peter w gilroy

from the mountains to the bench...

My work is an homage to the rocks and the mountains – a way to stay connected to the important things in life.


Born and raised in Taos, New Mexico, I was lucky to have grown up with the mountains in my backyard. I grew up creating, working the summers for my uncle, master goldsmith Phil Poirier. In college I studied photography, and after graduation I started building custom furniture. I got sucked into the endless work, struggling to find balance between my love for climbing and the outdoors on the one hand, and my creative work on the other. In time, I found my way back to metal, and I experimented with making my own jewelry while working for a tool company, Bonny Doon Hydraulic Presses.

In 2014 I had a pivotal change of thinking. Instead of seeing my two passions as separate, I asked myself:

What if I combine my passion for making art with my passion for climbing and the mountains? What if I delve into adventure in all aspects of my life?

Since that day, I have been on a journey to bring these aspects together. It is easy to be calm and at peace in the mountains, but how do we share that with the rest of the world? I'm a dirtbag for my art, and proud of it.

Whether it is the subtle details of the texture of granite, the effortless flow that only a hard climb can force us to find, or the amazing views from the top, the inspiration offered by the mountains, and the rock we climb on, is endless.

I want to capture the experiences we have outdoors and then bring them forward as mementos, to be savored in all the other moments of our lives.

Everything is made by me, in my small studio, in Taos, NM. I work with American-made machinery and tools. All materials, like stones and metal, are from the best, local if possible, eco-friendly sources.

Check out my Instagram and Twitter to get a glimpse into the mad, mad world of high-desert jewelry!

Your purchase supports the Access Fund and our climbing areas.

Climbing is an important part of my life, and I want to help protect our wild areas, our rock, and our access to the outdoors, so I am donating 5% of every online sale to The Access Fund.
They are an incredible organization that is actively working to help preserve our climbing areas. They have purchased and preserved climbing areas across the US. They work to build trails, clean-up trash, and make many outdoor spaces better for all of us.

Titanium and Niobium

Titanium is used mainly in the aerospace and medical fields. It is tremendously tough, lightweight, and will not corrode. It is a strong and beautiful material that, due to its unique properties, is difficult to work with. My bracelets are formed using 4 to 8 tons of force with special steel dies on a hydraulic press. Any detail or texture has to be machined. Titanium is tough, springy, and wears well, making it a wonderful material for jewelry. It is an industrial material and cannot be sourced with the same finish quality as gold or silver sheet. Small imperfections and scratches in finished pieces are marks of their gritty, industrial heritage.
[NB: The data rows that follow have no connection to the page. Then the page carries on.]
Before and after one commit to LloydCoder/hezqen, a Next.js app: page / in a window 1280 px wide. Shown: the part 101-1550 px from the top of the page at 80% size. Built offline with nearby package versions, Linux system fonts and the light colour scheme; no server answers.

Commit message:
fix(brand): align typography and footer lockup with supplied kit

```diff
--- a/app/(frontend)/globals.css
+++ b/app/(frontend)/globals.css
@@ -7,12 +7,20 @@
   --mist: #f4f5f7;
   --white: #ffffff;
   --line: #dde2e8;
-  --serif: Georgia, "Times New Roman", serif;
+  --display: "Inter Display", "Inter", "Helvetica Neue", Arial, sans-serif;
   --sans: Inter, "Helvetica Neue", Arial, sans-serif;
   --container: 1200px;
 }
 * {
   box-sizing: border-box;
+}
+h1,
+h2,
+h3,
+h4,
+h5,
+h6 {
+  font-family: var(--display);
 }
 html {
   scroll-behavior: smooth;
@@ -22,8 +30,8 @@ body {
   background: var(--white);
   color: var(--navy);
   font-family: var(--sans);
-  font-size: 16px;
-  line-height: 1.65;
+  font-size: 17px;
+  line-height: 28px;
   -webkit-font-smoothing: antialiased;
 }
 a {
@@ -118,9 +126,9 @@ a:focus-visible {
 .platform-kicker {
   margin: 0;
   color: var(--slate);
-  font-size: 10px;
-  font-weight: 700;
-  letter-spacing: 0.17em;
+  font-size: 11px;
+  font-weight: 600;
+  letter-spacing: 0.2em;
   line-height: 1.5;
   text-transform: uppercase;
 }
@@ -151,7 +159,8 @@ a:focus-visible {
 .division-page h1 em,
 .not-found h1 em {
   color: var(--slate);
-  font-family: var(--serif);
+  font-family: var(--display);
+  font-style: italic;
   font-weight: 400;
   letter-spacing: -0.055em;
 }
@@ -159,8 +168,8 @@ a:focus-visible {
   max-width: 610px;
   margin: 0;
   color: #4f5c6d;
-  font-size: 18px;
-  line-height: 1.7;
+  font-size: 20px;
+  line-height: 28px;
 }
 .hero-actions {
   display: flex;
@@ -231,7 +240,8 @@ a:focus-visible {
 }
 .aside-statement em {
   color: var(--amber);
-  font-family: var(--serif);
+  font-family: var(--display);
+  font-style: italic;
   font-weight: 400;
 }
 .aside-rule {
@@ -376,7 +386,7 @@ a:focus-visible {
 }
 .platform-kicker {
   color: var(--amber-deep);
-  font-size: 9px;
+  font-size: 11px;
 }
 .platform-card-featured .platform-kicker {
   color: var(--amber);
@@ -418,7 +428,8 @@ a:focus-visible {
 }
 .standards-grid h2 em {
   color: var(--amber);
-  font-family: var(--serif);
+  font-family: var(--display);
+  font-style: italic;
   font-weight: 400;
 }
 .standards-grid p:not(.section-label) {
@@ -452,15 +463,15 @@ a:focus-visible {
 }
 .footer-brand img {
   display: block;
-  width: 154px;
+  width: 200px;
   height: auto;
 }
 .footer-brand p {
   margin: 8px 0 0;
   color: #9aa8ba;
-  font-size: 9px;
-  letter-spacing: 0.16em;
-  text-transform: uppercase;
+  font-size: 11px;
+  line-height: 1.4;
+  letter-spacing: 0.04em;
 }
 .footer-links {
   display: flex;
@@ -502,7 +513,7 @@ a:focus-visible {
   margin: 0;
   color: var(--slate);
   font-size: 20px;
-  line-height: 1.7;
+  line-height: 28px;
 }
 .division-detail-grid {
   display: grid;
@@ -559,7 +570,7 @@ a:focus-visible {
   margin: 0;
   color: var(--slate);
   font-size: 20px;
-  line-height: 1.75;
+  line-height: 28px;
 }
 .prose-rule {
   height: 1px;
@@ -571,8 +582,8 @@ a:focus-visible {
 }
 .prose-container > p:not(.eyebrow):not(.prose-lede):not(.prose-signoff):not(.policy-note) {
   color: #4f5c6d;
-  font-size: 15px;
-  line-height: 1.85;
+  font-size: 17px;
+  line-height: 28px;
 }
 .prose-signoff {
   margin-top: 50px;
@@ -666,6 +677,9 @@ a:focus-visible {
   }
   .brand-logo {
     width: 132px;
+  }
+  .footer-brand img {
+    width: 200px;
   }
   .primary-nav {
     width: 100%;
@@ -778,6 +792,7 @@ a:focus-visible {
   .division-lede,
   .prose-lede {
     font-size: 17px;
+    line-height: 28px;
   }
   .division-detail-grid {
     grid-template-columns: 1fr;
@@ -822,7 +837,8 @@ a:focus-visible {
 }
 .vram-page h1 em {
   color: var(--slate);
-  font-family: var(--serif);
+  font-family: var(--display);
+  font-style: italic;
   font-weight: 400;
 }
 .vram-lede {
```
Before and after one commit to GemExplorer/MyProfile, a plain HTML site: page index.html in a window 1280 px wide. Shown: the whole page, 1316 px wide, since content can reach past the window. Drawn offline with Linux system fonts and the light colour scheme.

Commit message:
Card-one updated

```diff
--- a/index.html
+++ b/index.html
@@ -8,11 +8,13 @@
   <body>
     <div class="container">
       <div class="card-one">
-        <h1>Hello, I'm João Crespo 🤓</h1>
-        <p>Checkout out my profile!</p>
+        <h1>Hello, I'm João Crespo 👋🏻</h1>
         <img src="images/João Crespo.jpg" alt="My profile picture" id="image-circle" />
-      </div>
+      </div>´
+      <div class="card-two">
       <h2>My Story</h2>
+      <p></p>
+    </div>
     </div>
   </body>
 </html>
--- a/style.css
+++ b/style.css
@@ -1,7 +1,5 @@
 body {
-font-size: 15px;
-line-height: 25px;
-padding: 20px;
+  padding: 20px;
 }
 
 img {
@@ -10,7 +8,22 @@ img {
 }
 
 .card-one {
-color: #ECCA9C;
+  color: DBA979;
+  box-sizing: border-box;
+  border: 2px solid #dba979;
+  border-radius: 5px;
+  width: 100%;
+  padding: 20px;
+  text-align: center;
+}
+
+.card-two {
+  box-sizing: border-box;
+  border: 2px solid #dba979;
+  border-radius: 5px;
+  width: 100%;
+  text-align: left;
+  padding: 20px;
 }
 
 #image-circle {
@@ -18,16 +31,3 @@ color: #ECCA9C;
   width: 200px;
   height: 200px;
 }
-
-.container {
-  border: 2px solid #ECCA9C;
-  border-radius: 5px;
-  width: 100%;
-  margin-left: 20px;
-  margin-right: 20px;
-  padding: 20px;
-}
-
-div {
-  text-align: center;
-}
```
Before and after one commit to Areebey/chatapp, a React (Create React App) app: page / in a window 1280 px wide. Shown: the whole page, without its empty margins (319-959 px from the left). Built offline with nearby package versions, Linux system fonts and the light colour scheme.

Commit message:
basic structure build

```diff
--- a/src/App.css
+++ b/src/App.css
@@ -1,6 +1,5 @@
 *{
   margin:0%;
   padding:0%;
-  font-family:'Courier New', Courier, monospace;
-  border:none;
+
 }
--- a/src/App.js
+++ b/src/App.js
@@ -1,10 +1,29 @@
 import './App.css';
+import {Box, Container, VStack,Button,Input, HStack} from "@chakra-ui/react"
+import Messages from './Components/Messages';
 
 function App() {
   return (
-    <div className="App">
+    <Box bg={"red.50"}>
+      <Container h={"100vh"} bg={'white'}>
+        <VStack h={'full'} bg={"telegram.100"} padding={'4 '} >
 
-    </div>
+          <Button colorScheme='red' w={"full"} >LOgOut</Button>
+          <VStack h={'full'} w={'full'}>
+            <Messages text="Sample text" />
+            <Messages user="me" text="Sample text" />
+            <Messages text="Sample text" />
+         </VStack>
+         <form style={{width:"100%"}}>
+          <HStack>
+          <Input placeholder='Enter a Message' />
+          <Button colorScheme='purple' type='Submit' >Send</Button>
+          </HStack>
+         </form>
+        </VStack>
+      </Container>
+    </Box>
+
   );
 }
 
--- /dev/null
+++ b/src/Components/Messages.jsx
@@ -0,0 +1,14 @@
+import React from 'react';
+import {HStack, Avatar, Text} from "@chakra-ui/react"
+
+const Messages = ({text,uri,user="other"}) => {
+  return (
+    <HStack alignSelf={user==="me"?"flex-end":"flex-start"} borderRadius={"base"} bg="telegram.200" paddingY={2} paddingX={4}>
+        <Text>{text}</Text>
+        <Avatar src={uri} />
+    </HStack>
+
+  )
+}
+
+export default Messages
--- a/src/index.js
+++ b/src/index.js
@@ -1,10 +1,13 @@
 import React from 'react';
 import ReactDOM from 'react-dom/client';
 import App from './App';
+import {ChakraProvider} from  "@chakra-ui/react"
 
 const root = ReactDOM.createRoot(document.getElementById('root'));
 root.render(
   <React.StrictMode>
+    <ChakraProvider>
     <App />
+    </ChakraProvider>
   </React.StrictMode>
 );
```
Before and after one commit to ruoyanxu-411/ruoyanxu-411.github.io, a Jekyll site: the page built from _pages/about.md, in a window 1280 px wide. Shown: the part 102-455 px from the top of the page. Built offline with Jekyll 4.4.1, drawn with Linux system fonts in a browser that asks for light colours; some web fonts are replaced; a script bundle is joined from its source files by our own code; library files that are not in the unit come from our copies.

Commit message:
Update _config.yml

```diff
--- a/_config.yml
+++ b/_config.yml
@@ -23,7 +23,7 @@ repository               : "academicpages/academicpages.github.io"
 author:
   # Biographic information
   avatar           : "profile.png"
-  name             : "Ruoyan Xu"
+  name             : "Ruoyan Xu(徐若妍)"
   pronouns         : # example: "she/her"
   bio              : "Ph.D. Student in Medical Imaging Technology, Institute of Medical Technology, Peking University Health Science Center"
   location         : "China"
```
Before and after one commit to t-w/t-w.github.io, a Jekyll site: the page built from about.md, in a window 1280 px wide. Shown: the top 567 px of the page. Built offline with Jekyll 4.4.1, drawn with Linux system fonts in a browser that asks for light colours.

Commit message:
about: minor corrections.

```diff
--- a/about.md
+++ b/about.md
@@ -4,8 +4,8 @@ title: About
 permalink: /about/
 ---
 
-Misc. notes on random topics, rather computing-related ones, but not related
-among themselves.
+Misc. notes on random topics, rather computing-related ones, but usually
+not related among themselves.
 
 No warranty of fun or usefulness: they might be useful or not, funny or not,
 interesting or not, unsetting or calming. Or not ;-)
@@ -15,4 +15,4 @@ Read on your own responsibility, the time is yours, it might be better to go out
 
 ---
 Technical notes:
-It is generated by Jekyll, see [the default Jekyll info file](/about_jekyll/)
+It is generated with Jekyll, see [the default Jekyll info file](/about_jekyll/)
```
Niobium is less common, used mainly as an industrial alloy, in superconductors, and for components in particle accelerators. It is named after Niobe, daughter of Tantalus in Greek mythology. Niobium is a like a sister to Titanium and the two share many properties, but where Titanium is tough, Niobium is soft and can be formed with much more detail. Under pressure I can move it like clay into highly detailed tool steel dies, creating unique textures, like my granite designs.

Anodizing is a special process applied to my Titanium and Niobium pieces that imparts brilliant, lustrous colors. Anodizing creates a thin, hard oxide layer by way of a controlled electrical current in a detergent bath. A photo cannot convey the spectrum of colors seen in a single anodized piece – changes in light and movement animate its surface. Small color variations and spots may occur, adding interest and unique beauty.

Care: Both metals are hypoallergenic (will not cause skin reactions) and non-reactive to chlorine (safe for use in hot-tubs & swimming pools). Clean these pieces with a soft cotton cloth and windex. Do not use abrasives or polishing cloths – they will wear off the natural colored oxides.

Papers I’ve Written

Die Making Part 1 w/ G. Phil Poirier

Die Making Part 2



Evening Sends – Climbing Podcast

Niche Magazine – Spring 2015 PDF